Research papers aren’t easy. There’s so much work that goes into writing one, and doubly so if you want it to be a reliable paper. It may seem like you’re standing in front of an insurmountable cliff, but I have a few tips that can help you be the best research writer you can be, without driving yourself crazy! Plus, believe it or not, you may be able to turn what you think is just another paper, you trudged through for your composition class, into a publishable work of art. That is exactly what I decided to do with my final research paper for my sophomore writing class, and through perseverance and help from a great teacher, it was published in the URJHS. Here are some tips for you that will help, right from the start:
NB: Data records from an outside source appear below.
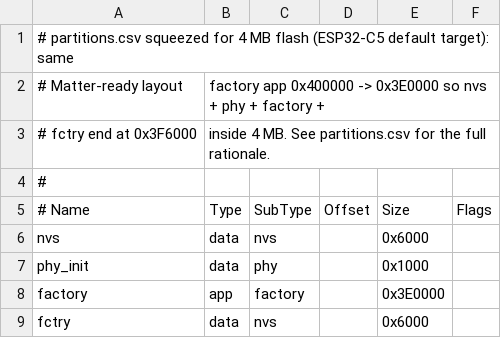
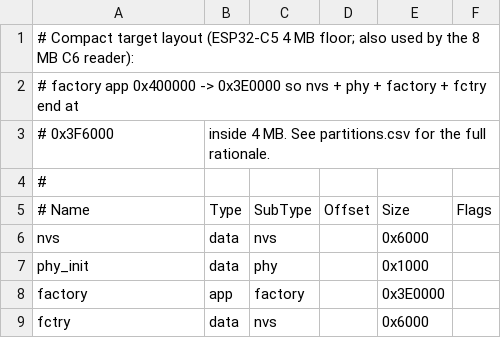
Before and after one commit to jonathan-shc/UWB, a CSV file: ports/esp32/apps/reader/partitions_4mb.csv, drawn as a sheet.

```diff
--- a/ports/esp32/apps/reader/partitions_4mb.csv
+++ b/ports/esp32/apps/reader/partitions_4mb.csv
@@ -1,4 +1,4 @@
-# partitions.csv squeezed for 4 MB flash (ESP32-C5 default target): same
-# Matter-ready layout, factory app 0x400000 -> 0x3E0000 so nvs + phy + factory +
-# fctry end at 0x3F6000, inside 4 MB. See partitions.csv for the full rationale.
+# Compact target layout (ESP32-C5 4 MB floor; also used by the 8 MB C6 reader):
+# factory app 0x400000 -> 0x3E0000 so nvs + phy + factory + fctry end at
+# 0x3F6000, inside 4 MB. See partitions.csv for the full rationale.
 #
```
Also changed, not shown: ports/esp32/apps/matter-lock/partitions_8mb.csv, 31 other files.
St. Olaf College
Full paper: www.kon.org/urc/v12/gleason.html
Abstract: Within the field of LGBT psychology, several models of homosexual orientation identity development have been proposed, and most of these models emphasize the importance of assuming a non-heterosexual identity. Freud’s theories of homosexuality are reinterpreted and integrated into these contemporary models in order to shed light on both the importance of non-heterosexual identity formation and the complications that can arise from it. Specifically, Freud’s concepts of “narcissistic object choice” and “identification” reveal how homosexual individuals can form paradoxical attachments with heterosexual objects, and how these paradoxes can be resolved through the assumption of a homosexual identity.
Erin Cammel, Kansas State University
Full manuscript: www.kon.org/urc/v12/cammel.html
Abstract:The purpose of this paper is to compare data found in Small Homes of Architectural Distinction by the Architects’ Small House Service Bureau in 1929 to U.S. Census data from 1930 and 1980 through 2010. In an attempt to explain the expansion of the American household, average square footage and number of bedrooms and bathrooms are correlated to average household size and income (U.S. Census Bureau, n.d., a.). All of these statistical categories have been impacted by the fluctuation of the American economy and cultural influences.
Zachary K. Ochoa
People hear almost everywhere that a Bachelor’s Degree isn’t worth what it used to be. Unfortunately, this is more or less the truth. With the right study habits, luck with professors, and good time management, it is really not that difficult for a good student to get a competitive GPA. This does not bode well for the individual student because, frankly, there are a lot of good students out there. So the important question then becomes how undergraduate students can set themselves apart from their peers in an increasingly competitive world.
It’s not the most complicated thing in the world to do well in classes. Most of the standard college courses require nothing more than repetition and memorization in order to pass. However, to make a contribution of your own to your field of choice is a different matter entirely. If students want to set themselves apart in today’s academia, they should pursue options in undergraduate research.